Collected data:
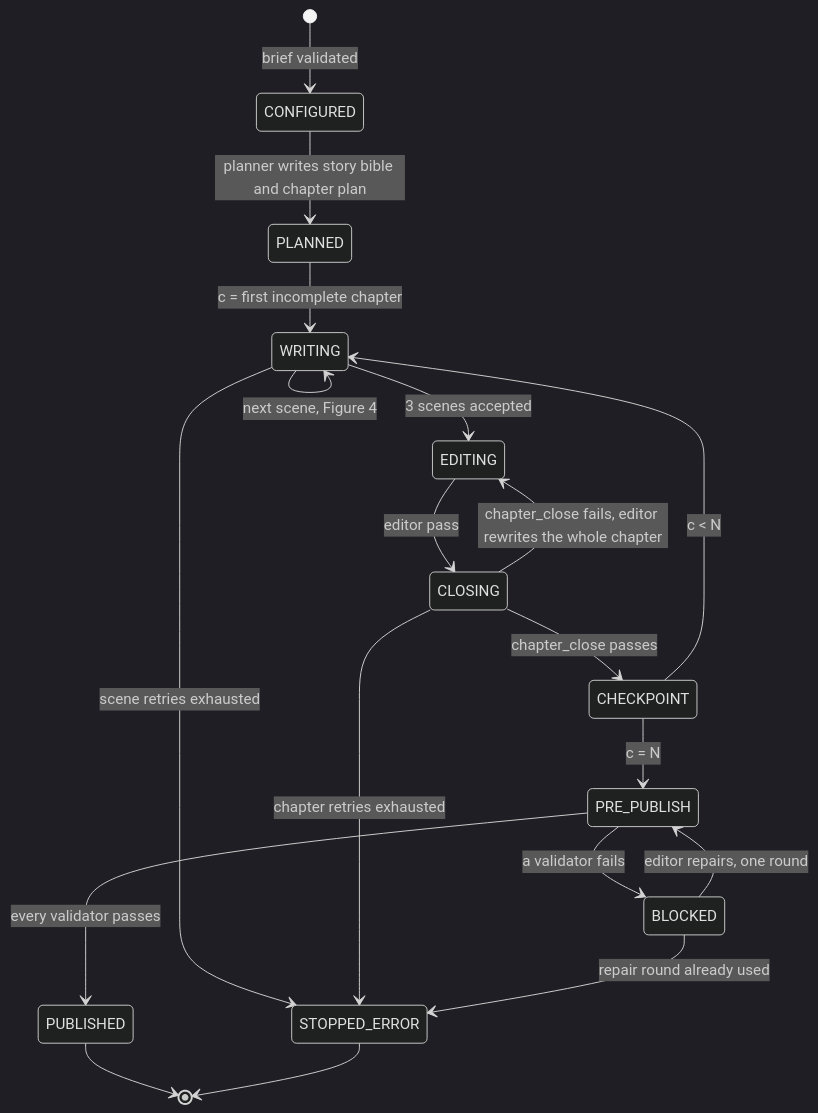
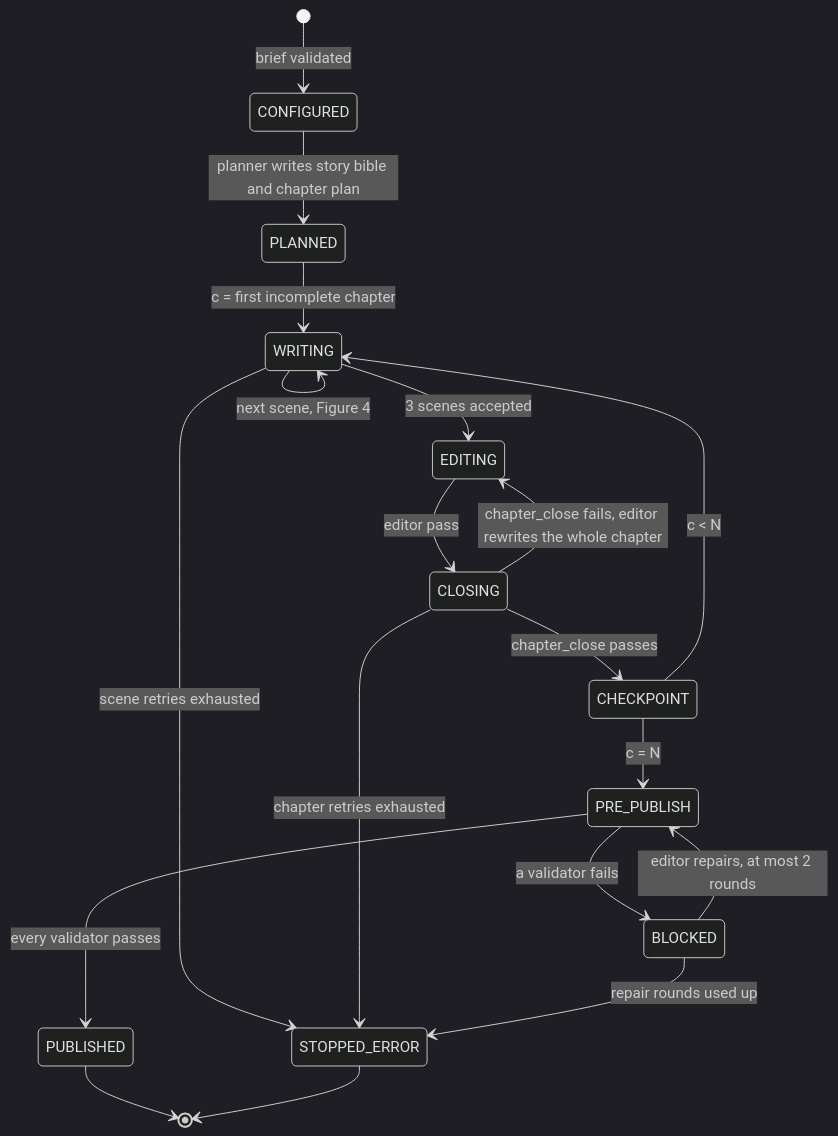
One commit to ignacio-hurtado-qaracter/My-Story-Marker changed the sixth of 6 diagrams in docs/architecture.md. Above: the diagram before and after it, drawn with Mermaid (dark theme). The commit also changed other lines of this file and 1 other file, not shown here.

First line of the commit message:
docs: up to two repair rounds; only concrete high-severity judge defects block

````diff
--- a/docs/architecture.md
+++ b/docs/architecture.md
@@ -769,21 +769,21 @@
 ```mermaid
 stateDiagram-v2
   [*] --> CONFIGURED : brief validated
   CONFIGURED --> PLANNED : planner writes story bible and chapter plan
   PLANNED --> WRITING : c = first incomplete chapter
   WRITING --> WRITING : next scene, Figure 4
   WRITING --> EDITING : 3 scenes accepted
   EDITING --> CLOSING : editor pass
   CLOSING --> EDITING : chapter_close fails, editor rewrites the whole chapter
   CLOSING --> CHECKPOINT : chapter_close passes
   CHECKPOINT --> WRITING : c < N
   CHECKPOINT --> PRE_PUBLISH : c = N
   PRE_PUBLISH --> PUBLISHED : every validator passes
   PRE_PUBLISH --> BLOCKED : a validator fails
-  BLOCKED --> PRE_PUBLISH : editor repairs, one round
+  BLOCKED --> PRE_PUBLISH : editor repairs, at most 2 rounds
   WRITING --> STOPPED_ERROR : scene retries exhausted
   CLOSING --> STOPPED_ERROR : chapter retries exhausted
-  BLOCKED --> STOPPED_ERROR : repair round already used
+  BLOCKED --> STOPPED_ERROR : repair rounds used up
   PUBLISHED --> [*]
   STOPPED_ERROR --> [*]
 ```
````
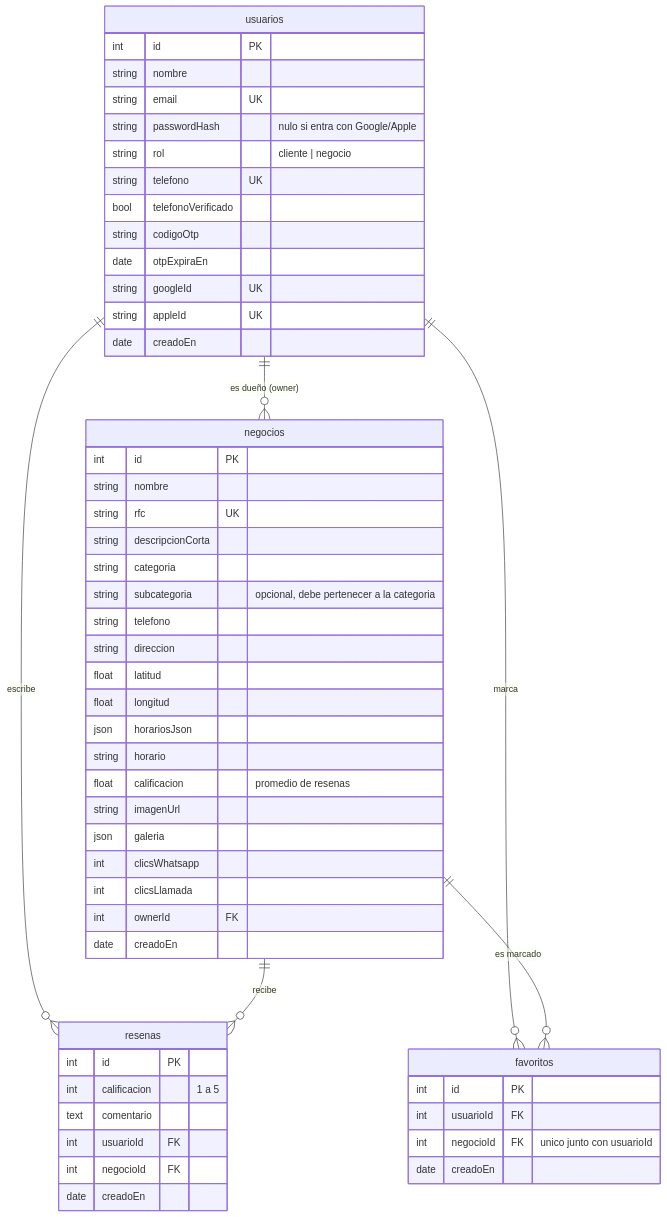
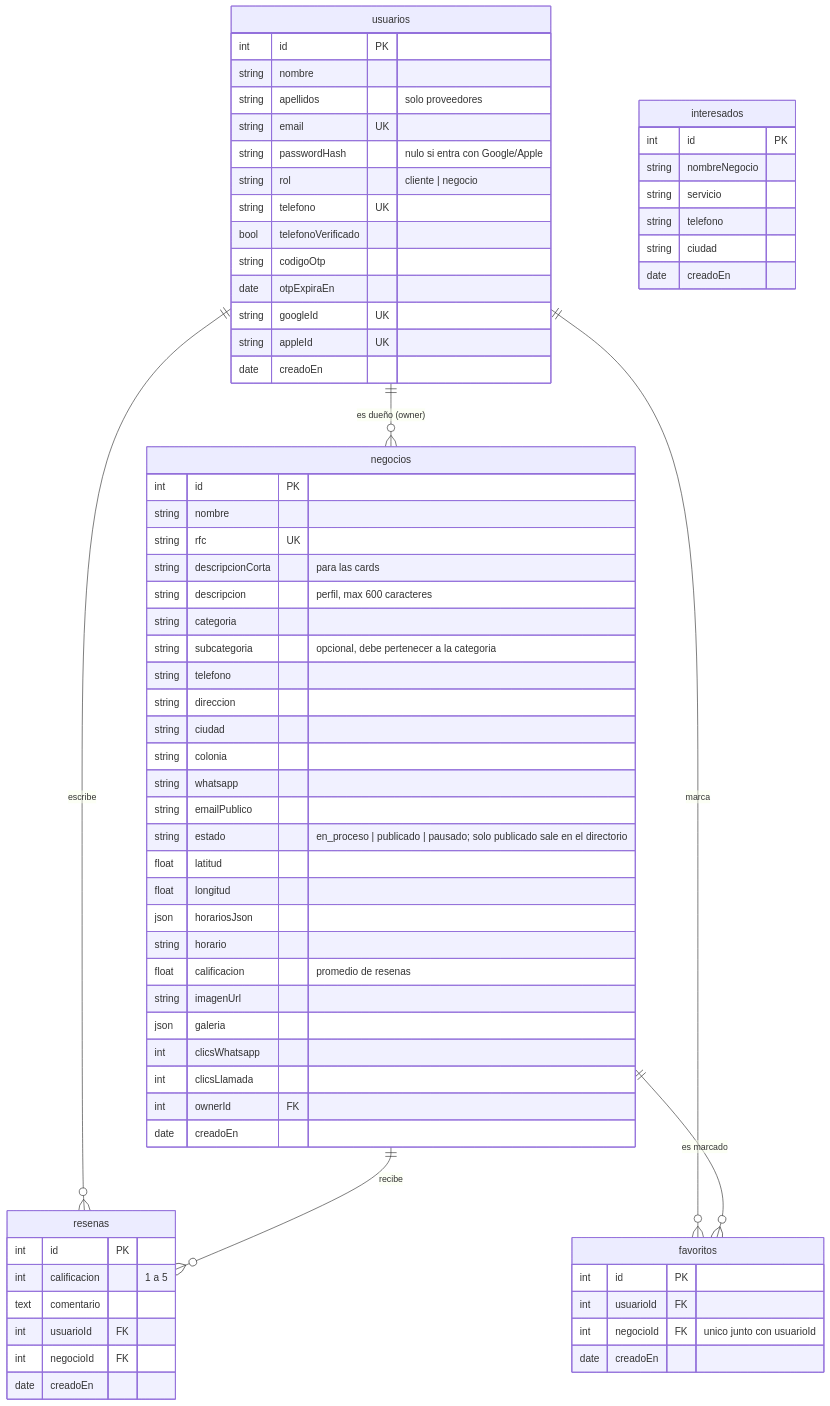
The diagram in docs/base-de-datos.md (lonzo260703-design/Divika-APP-PRIME), drawn with Mermaid before and after one commit. The commit also changed other lines of this file, not shown here.

Commit message:
Docs: diagrama de base de datos con los campos del proveedor
Claude-Session: https://claude.ai/code/session_01MYPr4UNnnnrbeZg6BZtKDc

````diff
--- a/docs/base-de-datos.md
+++ b/docs/base-de-datos.md
@@ -5,58 +5,73 @@
 ```mermaid
 erDiagram
   usuarios ||--o{ negocios : "es dueño (owner)"
   usuarios ||--o{ resenas : escribe
   negocios ||--o{ resenas : recibe
   usuarios ||--o{ favoritos : marca
   negocios ||--o{ favoritos : "es marcado"
 
   usuarios {
     int id PK
     string nombre
+    string apellidos "solo proveedores"
     string email UK
     string passwordHash "nulo si entra con Google/Apple"
     string rol "cliente | negocio"
     string telefono UK
     bool telefonoVerificado
     string codigoOtp
     date otpExpiraEn
     string googleId UK
     string appleId UK
     date creadoEn
   }
   negocios {
     int id PK
     string nombre
     string rfc UK
-    string descripcionCorta
+    string descripcionCorta "para las cards"
+    string descripcion "perfil, max 600 caracteres"
     string categoria
     string subcategoria "opcional, debe pertenecer a la categoria"
     string telefono
     string direccion
+    string ciudad
+    string colonia
+    string whatsapp
+    string emailPublico
+    string estado "en_proceso | publicado | pausado; solo publicado sale en el directorio"
     float latitud
     float longitud
     json horariosJson
     string horario
     float calificacion "promedio de resenas"
     string imagenUrl
     json galeria
     int clicsWhatsapp
     int clicsLlamada
     int ownerId FK
     date creadoEn
   }
   resenas {
     int id PK
     int calificacion "1 a 5"
     text comentario
     int usuarioId FK
     int negocioId FK
     date creadoEn
   }
+  interesados {
+    int id PK
+    string nombreNegocio
+    string servicio
+    string telefono
+    string ciudad
+    date creadoEn
+  }
   favoritos {
     int id PK
     int usuarioId FK
     int negocioId FK "unico junto con usuarioId"
     date creadoEn
   }
 ```
````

# Task details
Please copy the lines above from the line with "resenas : recibe" up to and including the line with "float longitud", exactly as written and with nothing else.

# Your response
   negocios ||--o{ resenas : recibe
   usuarios ||--o{ favoritos : marca
   negocios ||--o{ favoritos : "es marcado"
 
   usuarios {
     int id PK
     string nombre
+    string apellidos "solo proveedores"
     string email UK
     string passwordHash "nulo si entra con Google/Apple"
     string rol "cliente | negocio"
     string telefono UK
     bool telefonoVerificado
     string codigoOtp
     date otpExpiraEn
     string googleId UK
     string appleId UK
     date creadoEn
   }
   negocios {
     int id PK
     string nombre
     string rfc UK
-    string descripcionCorta
+    string descripcionCorta "para las cards"
+    string descripcion "perfil, max 600 caracteres"
     string categoria
     string subcategoria "opcional, debe pertenecer a la categoria"
     string telefono
     string direccion
+    string ciudad
+    string colonia
+    string whatsapp
+    string emailPublico
+    string estado "en_proceso | publicado | pausado; solo publicado sale en el directorio"
     float latitud
     float longitud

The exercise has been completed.